And big ones too-life is full of them. We make mistakes and the repercussions ripple on like the stone thrown in the lake; sometimes for years and sometimes affecting lots of other people. We make choices and follow paths, and make more choices and follow more paths. Trajectories in our lives are mirages of our own inventing. We feel regret and disillusionment with ourselves; we feel like losers. Things seem like they are bad and getting worse. And in the end, here is the truth: none of it matters.
Easy words to say. So I’ll say them again: none of it matters. When we’re young and life stretches endlessly before us and the paths are a confusing jumbled maze, we follow one or the other and see where it leads. Doors swing open or clang shut in our faces; and after a hurtful period, we dust ourselves off and start a new direction, lesson learned. As we age and go through life’s stages, we tend to hang our hats on stuff…look where I came from, look where I am, look where I’m headed. Smoke and mirrors. It doesn’t matter how old you are, the doors still open and close and you still choose what to do next.

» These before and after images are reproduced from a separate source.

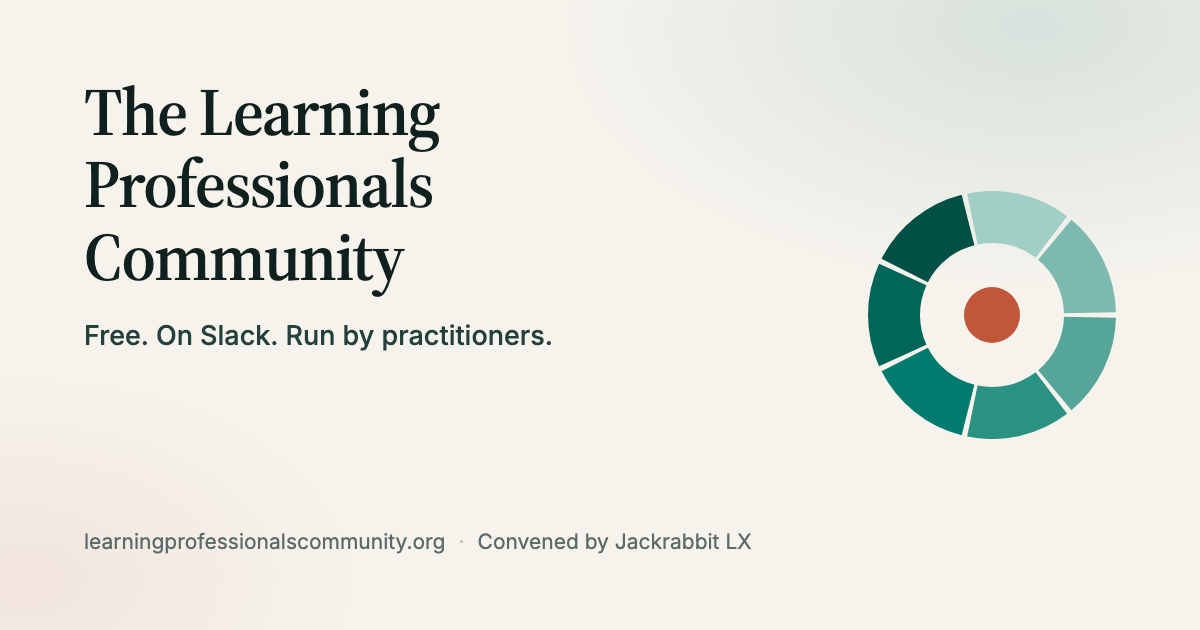
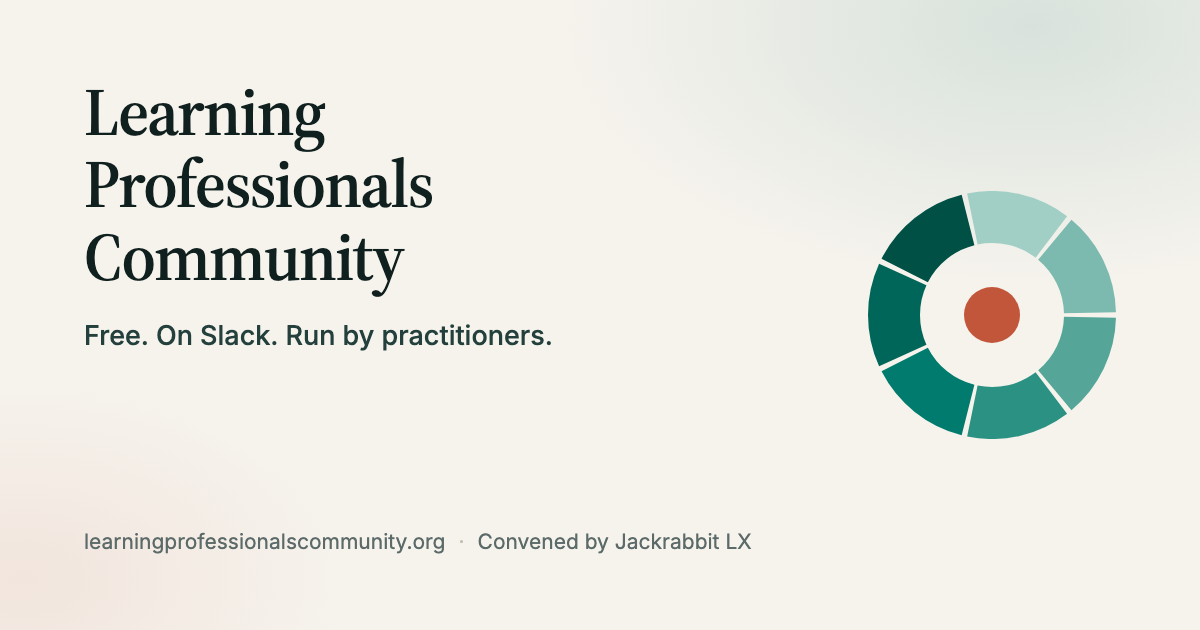
Drop "The" from the name
The name is Learning Professionals Community. A lowercase article in a
sentence is still fine; "The" is not part of the name.

The site was already split on this: 14 instances carried "The" while the
three page wordmarks did not, so the logo disagreed with the title tag,
the footer and the social card.

Dropping it also avoids claiming to be the definitive community for
learning professionals, which reads badly to an audience that has just
left one community over how it was owned, and which cuts against the
"join either or both" framing of the thread this is aimed at.

Social card re-rendered. research.html's "The Research" is unaffected.

Changed region(s): [[0.0617, 0.1206, 0.37, 0.2413]]

diff --git a/reading-list.html b/reading-list.html
@@ -4,18 +4,18 @@
 <meta charset="UTF-8">
 <meta name="viewport" content="width=device-width, initial-scale=1.0">
 <meta name="description" content="Recent skills research from across the field, 2024 to 2026, read and sorted, with a note on where our own work fits among it.">
-<meta property="og:title" content="Reading list &middot; The Learning Professionals Community">
+<meta property="og:title" content="Reading list &middot; Learning Professionals Community">
 <meta property="og:description" content="Recent skills research from across the field, 2024 to 2026, read and sorted, with a note on where our own work fits among it.">
 <meta property="og:type" content="article">
 <meta property="og:url" content="https://learningprofessionalscommunity.org/reading-list.html">
 <meta property="og:image" content="https://learningprofessionalscommunity.org/assets/og-card.png">
 <meta property="og:image:width" content="1200">
 <meta property="og:image:height" content="630">
-<meta property="og:image:alt" content="The Learning Professionals Community. Free. On Slack. Run by practitioners.">
-<meta property="og:site_name" content="The Learning Professionals Community">
+<meta property="og:image:alt" content="Learning Professionals Community. Free. On Slack. Run by practitioners.">
+<meta property="og:site_name" content="Learning Professionals Community">
 <meta name="twitter:card" content="summary_large_image">
 <meta name="twitter:image" content="https://learningprofessionalscommunity.org/assets/og-card.png">
-<title>Reading list · The Learning Professionals Community</title>
+<title>Reading list · Learning Professionals Community</title>
 <link rel="preconnect" href="https://fonts.googleapis.com">
 <link rel="preconnect" href="https://fonts.gstatic.com" crossorigin>
 <link href="https://fonts.googleapis.com/css2?family=Inter:wght@400;500;600;700&family=Source+Serif+4:opsz,wght@8..60,400;8..60,600;8..60,700&display=swap" rel="stylesheet">
@@ -198,7 +198,7 @@
     </div>
   </div>
 
-  <p class="foot">The Learning Professionals Community · Convened by <a href="https://jackrabbitlx.com">Jackrabbit Learning Experience</a> · 2026</p>
+  <p class="foot">Learning Professionals Community · Convened by <a href="https://jackrabbitlx.com">Jackrabbit Learning Experience</a> · 2026</p>
 
 </div>
 </body>

diff --git a/index.html b/index.html
@@ -3,17 +3,17 @@
 <head>
 <meta charset="UTF-8">
 <meta name="viewport" content="width=device-width, initial-scale=1.0">
-<title>The Learning Professionals Community</title>
+<title>Learning Professionals Community</title>
 <meta name="description" content="A cross-sector community for learning professionals working out what AI means for the profession. A working Slack, free live events, and research built from our own answers.">
-<meta property="og:title" content="The Learning Professionals Community">
+<meta property="og:title" content="Learning Professionals Community">
 <meta property="og:description" content="Corporate L&amp;D, higher ed, K-12, consulting, associations, workforce development, customer education. Nobody has the full answer yet, so we're working it out in the open.">
 <meta property="og:type" content="website">
 <meta property="og:url" content="https://learningprofessionalscommunity.org/">
 <meta property="og:image" content="https://learningprofessionalscommunity.org/assets/og-card.png">
 <meta property="og:image:width" content="1200">
 <meta property="og:image:height" content="630">
-<meta property="og:image:alt" content="The Learning Professionals Community. Free. On Slack. Run by practitioners.">
-<meta property="og:site_name" content="The Learning Professionals Community">
+<meta property="og:image:alt" content="Learning Professionals Community. Free. On Slack. Run by practitioners.">
+<meta property="og:site_name" content="Learning Professionals Community">
 <meta name="twitter:card" content="summary_large_image">
 <meta name="twitter:image" content="https://learningprofessionalscommunity.org/assets/og-card.png">
 <link rel="icon" href="assets/mark.svg" type="image/svg+xml">
@@ -540,7 +540,7 @@
   <div class="wrap">
     <div class="foot-grid">
       <div>
-        <div class="foot-name">The Learning Professionals Community</div>
+        <div class="foot-name">Learning Professionals Community</div>
         <p>A cross-sector community for people who build how other people learn. We're working out what AI means for the profession, in the open.</p>
       </div>
       <div class="foot-col">

diff --git a/research.html b/research.html
@@ -11,8 +11,8 @@
 <meta property="og:image" content="https://learningprofessionalscommunity.org/assets/og-card.png">
 <meta property="og:image:width" content="1200">
 <meta property="og:image:height" content="630">
-<meta property="og:image:alt" content="The Learning Professionals Community. Free. On Slack. Run by practitioners.">
-<meta property="og:site_name" content="The Learning Professionals Community">
+<meta property="og:image:alt" content="Learning Professionals Community. Free. On Slack. Run by practitioners.">
+<meta property="og:site_name" content="Learning Professionals Community">
 <meta name="twitter:card" content="summary_large_image">
 <meta name="twitter:image" content="https://learningprofessionalscommunity.org/assets/og-card.png">
 <title>Future Skills for Learning Professionals: The Research</title>
@@ -282,7 +282,7 @@
     <a href="assets/future-skills-report.pdf" class="cta-btn secondary">Download the full report (PDF)</a>
   </div>
 
-  <p class="foot">Survey ran April 6 to May 18, 2026 · The Learning Professionals Community · Convened by <a href="https://jackrabbitlx.com">Jackrabbit Learning Experience</a></p>
+  <p class="foot">Survey ran April 6 to May 18, 2026 · Learning Professionals Community · Convened by <a href="https://jackrabbitlx.com">Jackrabbit Learning Experience</a></p>
 
 </div>
 <script>

diff --git a/assets/og-card.html b/assets/og-card.html
@@ -34,7 +34,7 @@
   </svg>
   <div class="pad">
     <div>
-      <h1>The Learning Professionals Community</h1>
+      <h1>Learning Professionals Community</h1>
       <div class="line">Free. On Slack. Run by practitioners.</div>
     </div>
     <div class="foot">
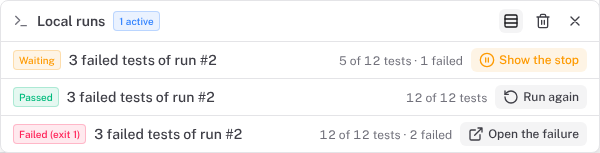
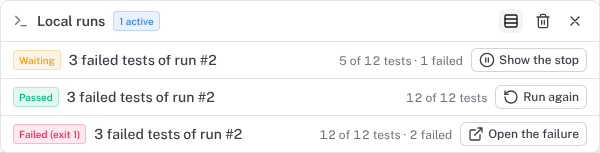
fix(ui): show a stop from the tray's compact line with a neutral button
The compact line's Show the stop was a warning soft button. Every action of
a line other than Stop is a neutral outlined button, as the app's one
accent rule asks; Stop keeps the error tone of the card's Stop.

Claude-Session: https://claude.ai/code/session_01ADXAbeVo5hXs63eeexKcKH

diff --git a/apps/application/app/components/desktop/DesktopLocalRunsTray.vue b/apps/application/app/components/desktop/DesktopLocalRunsTray.vue
@@ -236,7 +236,8 @@ function lineProgress(run: LocalRun): string {
 interface LineAction {
   label: string;
   icon: string;
-  color: 'error' | 'neutral' | 'warning';
+  /** Stop is the error tone the card's Stop has; every other action is neutral, outlined. */
+  color: 'error' | 'neutral';
   run: () => void;
 }
 
@@ -247,7 +248,7 @@ function lineAction(run: LocalRun): LineAction | null {
       return {
         label: 'Show the stop',
         icon: 'i-lucide-circle-pause',
-        color: 'warning',
+        color: 'neutral',
         run: () => {
           setExpanded(run, true);
           hub.chooseTab(stopped.session.ref, stopped.worker.parallelIndex);
@@ -379,7 +380,7 @@ function lineAction(run: LocalRun): LineAction | null {
               v-if="lineAction(run)"
               size="xs"
               :color="lineAction(run)!.color"
-              variant="soft"
+              :variant="lineAction(run)!.color === 'error' ? 'soft' : 'outline'"
               :icon="lineAction(run)!.icon"
               class="shrink-0"
               @click="lineAction(run)!.run()"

What really matters is that you are living your life to its fullest potential. That you do not allow others to push, guilt or humiliate you into doing something that is wrong for you. That you do not buy into a set idea (who sets that anyway??) of success. That you do not continue on the same path if it is going to hurt you even more. In the end, at the end, you and only you can look back and hopefully say: what a ride.
Maybe it’s the fact of being a child of holocaust survivors and refugees, but I do not take anything for granted: not my money, not my friendships and relationships, not my health. I have been so fortunate to this point, even when I have struggled, that I can only be grateful, thankful and even a teeny bit proud. I have been called callous, aloof, brave, strong, even recently, a rock star. I love that! It does not matter what others think of me, only what I think of myself (although the “rock star” comment may be an exception to that statement :)). I believe myself to be smart, kind, generous and thoughtful; and a bit of a cockeyed-optimist, to quote a song from the show South Pacific. Lots of choices over my life have taught me how to be this way. Adversity is the best teacher; failure comes in a close second. Attitudes that come from a deep place inside and say, “Well, that didn’t work. What am I going to do now?” save us and open up the new doors.
What you do with your life, as far as a career, is not all of who you are. I am a teacher- and I love it and do not see myself doing anything else for the next ten years. It’s a HUGE part of me. But, I am so much more. Of course, wife and mother and daughter and sister and auntie; but as far as what else I love to do: writing, photography, travel, cooking, technology…just a few of the other things that define me in big ways. My career pays the bills, there is no doubt about that. And I depend on it to do so. But my bills are of my own creation and I can change them at any time by changing what I do and how and where I do it. I’m fortunate in that my career path, with minor side trips of my own design, has been steady. Not all people are that lucky and some have to change gears even though they thought they were all set. Our current economy and policies have done a lot of damage to good people who are just trying to follow their dreams. And yet, to those people, I say again- do what you can to make things work or have a go at some new path. Not easy to do, and lots of raw emotions to deal with, but honestly what choice do they have? The serenity prayer reminds us to change what we can and accept what we can’t.
People choose the wrong partners, the wrong jobs, the wrong cars, the wrong homes, all the time. Only when the wrongness becomes obvious (and this can take years) does the person go: Oh, shit. Once that little ah-ha moment occurs, it’s up to each of us to figure out how to right ourselves. Sometimes, like a car trying to get up a snowy hill (ahem), we have to put ourselves in reverse, back up a bit, have a look around and go a different way. Sometimes we have to call for help (ahem, again), or wait a while or turn completely around and find a completely different route. I am still talking about life, but that analogy based on a recent occurrence in my own, seems pretty perfect.
When things look bad, remember Winston Churchill’s famous quote: “If you are going through hell, keep going.” He also said, “Success is the ability to go from one failure to another with no loss of enthusiasm.” Wise man!